Crucifix ground beetle (Panagaeus cruxmajor) UKBAP plan.

Monday, 11 June 2012

Figwort Weevils

I found this Figwort Weevil, Cionus scrophulariae, individual near a mating pair on Buddleia. I used to see them on Figwort, but they also feed on Mullein and other plant species, usually near the flower buds or young shoot tips of the plants. The larvae is unmistakable: it looks like a slimy yellow-green blob with a black head, and is found on the same places that adult frequent.
Mating pair
Two larvae and evidence of their eating the Figwort
Another mating pair

Sunday, 10 June 2012

A morning beewatching

A warm morning of sunny spells, bees come out en force. A Cuckoo bumblebee, possibly a male Bombus vestalis (above), a cleptoparasite of Bombus terrestris fed on the Erysimum Bowles Mauve. Bombus pratorum workers and males are feeding on many flowers, Centaurea montana, Chives and Herb Robert, surprisingly also Foxgloves and also nectar robbing the Comfrey.
A couple of queen bumblebees, Tree (above) and Buff Tailed bumblebees feed together on the patch of Red Valerian for a long time.
On the Oxeye Daisies, a Lasioglossum sp.
The first leaf-cutter bee, Megachile willughbiella, of the year feeding on Erysimum. I also saw it on the geraniums.
 Wall Rocked receives a visit of a very worn Andrena
The new Osmia caerulescens are now everywhere. The males have been checking the bee post. In the next shot, a male stretches its tongue, amazingly long. No surprise its preference for Sage and Lamium maculatum in the garden.
This female sunbathing next to the Sage shows why they are called Blue Mason Bees
The summer bees overlap on early June with the last of the spring bees. An Anthophora plumipes female was briefly feeding also in the amazingly popular Erysimum. Finally, Red Mason Bees, Osmia rufa were abundant. Overall 11 species, not counting honeybees. A wonderful morning bee watching!

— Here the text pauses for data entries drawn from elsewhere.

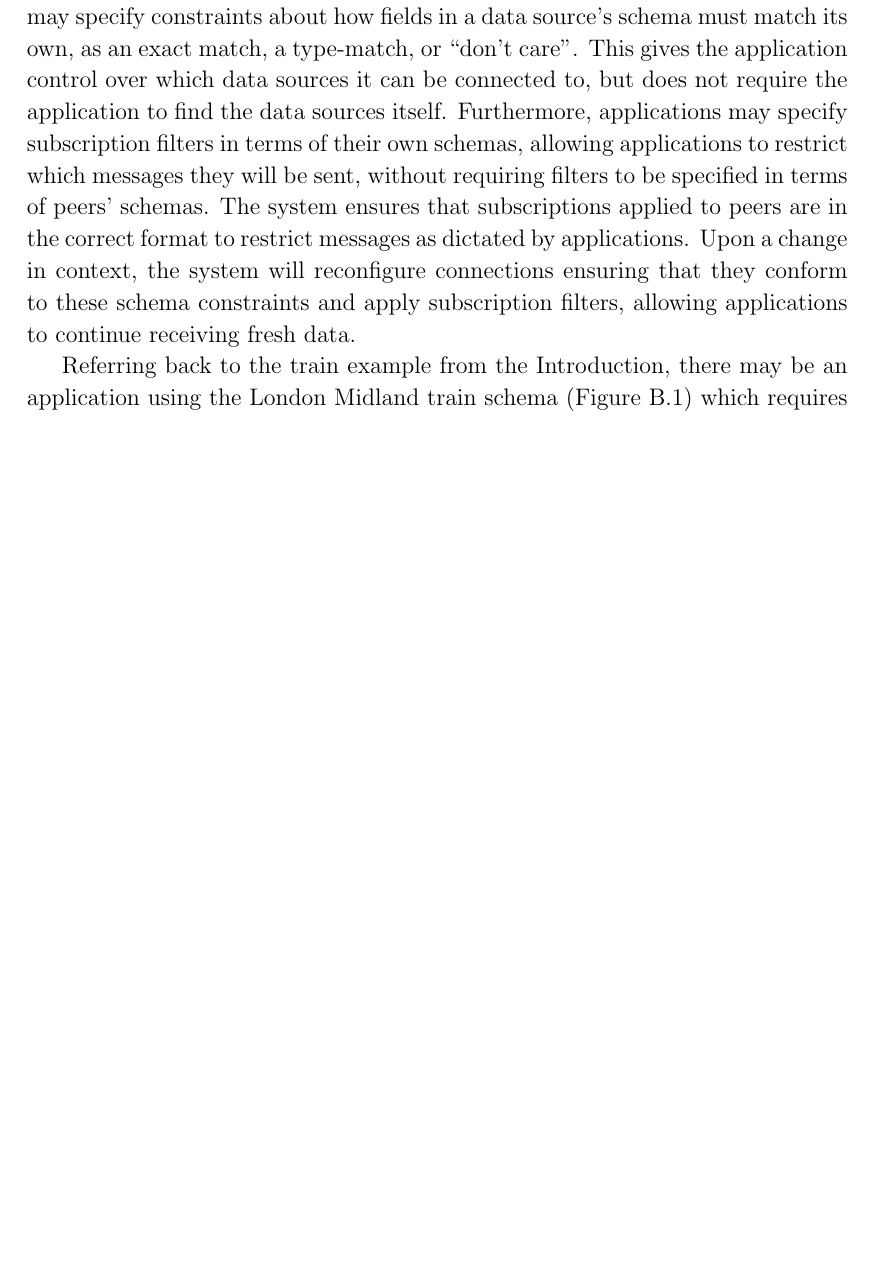
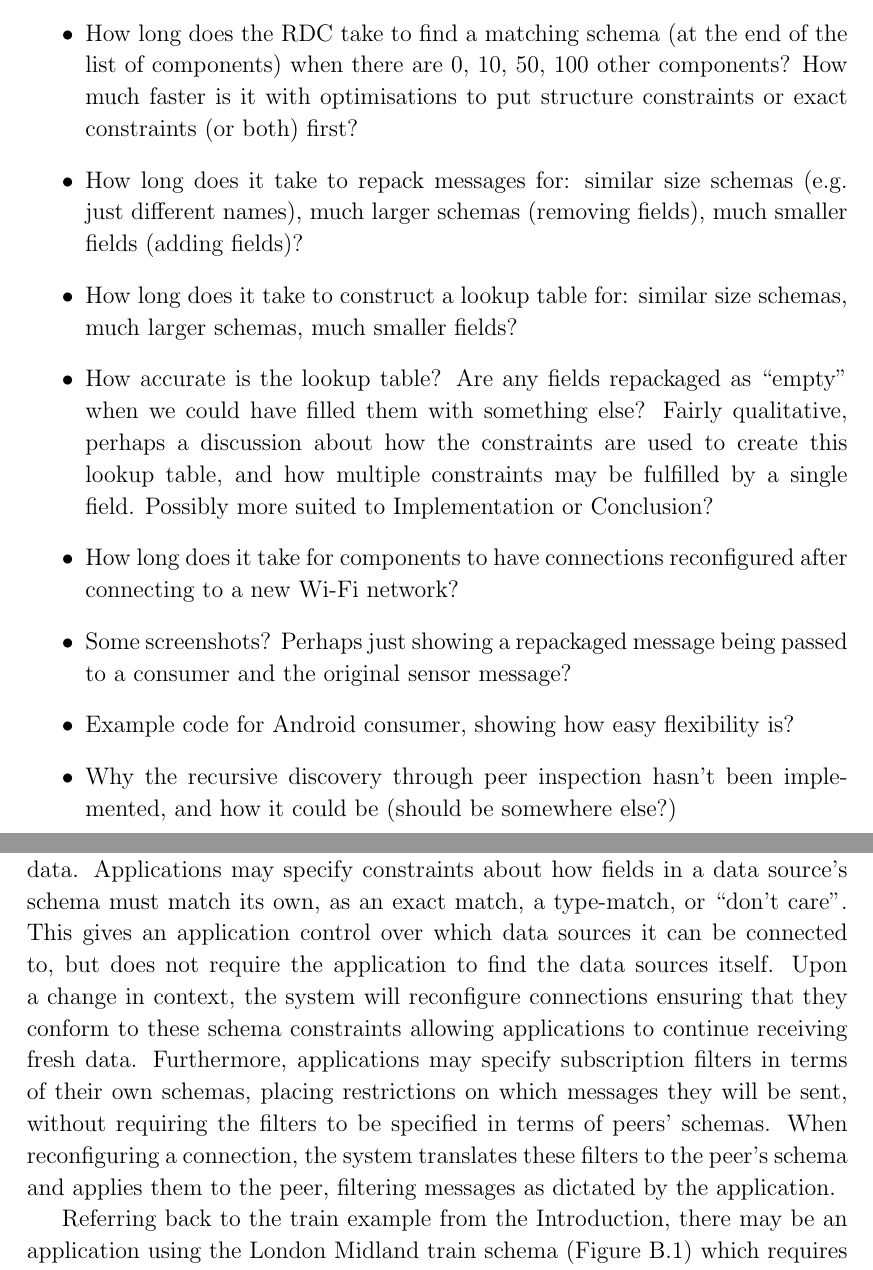
Before and after one commit to tomcsmith1990/sbus-android, a LaTeX thesis (SBUS-Android/diss/diss.tex): part of page 19 of 37 before the commit and two parts of pages 17 and 19 of 37 after it, the two joined at a grey line, cut at the place of the change, the shorter picture padded with empty space. Compiled offline with pdfLaTeX.

Commit message:
Diss: some evaluation ideas

```diff
--- a/SBUS-Android/diss/diss.tex
+++ b/SBUS-Android/diss/diss.tex
@@ -205,6 +200,26 @@ As part of the reconfiguration process the system converts this subscription to
 % ~ Eval + Conclusion ~ 2000 words
 \chapter{Evaluation}
 
+\begin{itemize}
+\item How long does the RDC take to find a matching schema (at the end of the list of components) when there are 0, 10, 50, 100 other components? How much faster is it with optimisations to put structure constraints or exact constraints (or both) first?
+
+\item How long does it take to repack messages for: similar size schemas (e.g. just different names), much larger schemas (removing fields), much smaller fields (adding fields)?
+
+\item How long does it take to construct a lookup table for: similar size schemas, much larger schemas, much smaller fields?
+
+\item How accurate is the lookup table? Are any fields repackaged as ``empty'' when we could have filled them with something else? Fairly qualitative, perhaps a discussion about how the constraints are used to create this lookup table, and how multiple constraints may be fulfilled by a single field. Possibly more suited to Implementation or Conclusion?
+
+\item How long does it take for components to have connections reconfigured after connecting to a new Wi-Fi network?
+
+\item Some screenshots? Perhaps just showing a repackaged message being passed to a consumer and the original sensor message?
+
+\item Example code for Android consumer, showing how easy flexibility is?
+
+\item Why the recursive discovery through peer inspection hasn't been implemented, and how it could be (should be somewhere else?)
+
+\item Alternative search algorithms for schema comparison in RDC. What performance increases they may offer, and how the results would vary (i.e. a breadth first search would return the schema which matches the constraints at the highest level).
+\end{itemize}
+
 
 \cleardoublepage
 
@@ -214,10 +229,11 @@ As part of the reconfiguration process the system converts this subscription to
 The project has created a context-aware system which enables developers to write applications without prior knowledge of the location of data sources, or the format of their data.
 An application will only ever be presented with data conforming to its own schema, removing uncertainty about the format of the data.
 Applications may specify constraints about how fields in a data source's schema must match its own, as an exact match, a type-match, or ``don't care''.
-This gives the application control over which data sources it can be connected to, but does not require the application to find the data sources itself.
-Furthermore, applications may specify subscription filters in terms of their own schemas, allowing applications to restrict which messages they will be sent, without requiring filters to be specified in terms of peers' schemas.
-The system ensures that subscriptions applied to peers are in the correct format to restrict messages as dictated by applications.
-Upon a change in context, the system will reconfigure connections ensuring that they conform to these schema constraints and apply subscription filters, allowing applications to continue receiving fresh data.
+This gives an application control over which data sources it can be connected to, but does not require the application to find the data sources itself.
+Upon a change in context, the system will reconfigure connections ensuring that they conform to these schema constraints allowing applications to continue receiving fresh data.
+Furthermore, applications may specify subscription filters in terms of their own schemas, placing restrictions on which messages they will be sent, without requiring the filters to be specified in terms of peers' schemas.
+When reconfiguring a connection, the system translates these filters to the peer's schema and applies them to the peer, filtering messages as dictated by the application.
+
 
 Referring back to the train example from the Introduction, there may be an application using the London Midland train schema (Figure \ref{fig:londonmidlandtrain}) which requires data sources to contain a structure matching the type of the {\tt train} structure.
 At a small train station served only by London Midland trains, all data sources will match this schema exactly, so the application can connect to any one of them.
```
Also changed, not shown: SBUS-Android/diss/diss.tex (14 more changed lines).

Wednesday, 6 June 2012

The Panther Spider

Upon removing a pot from a wall this morning, I exposed a beautiful adult female Mouse Spider,  Scotophaeus blackwalli, her abdomen full and glistening. Although initially flighty, she eventually settled on the white bowl and allowed me to take her portrait. In his classic book 'The World of Spiders', packed full of interesting observations on the behaviour and natural history of British Spiders, W.S. Bristowe described these nocturnal spiders and their relatives as the 'panthers or pumas of the invertebrate world'. However, a few lines later he pushed aside their hunting habits and instead gave this spider a much less impressive common name:
If an English name were needed for our only domestic species, which is found rarely away from man's buildings in hollow trees, it would be appropriate to call her the Mouse Spider on account of her glossy grey abdomen. But she can be a very fierce mouse. She reaches 11 mm. and has short brown legs and a rather narrow head.
He goes on to describe its ability to subsist without water for months and its prowling behaviour 'at night on walls and ceilings in search of prey, retiring behind pictures or onto crevices in walls during the hours of daylight.' He must have kept this spider in captivity and observed it carefully and he goes on to describe its encounters with prey and its short mating behaviour. He describes to have observed two cases of mating in July. And it is at this time of year that adult specimens can commonly be found.

More information
Bristowe, W.S. 1958 The World of Spiders. Collins New Naturalist Series, London. 304 pp.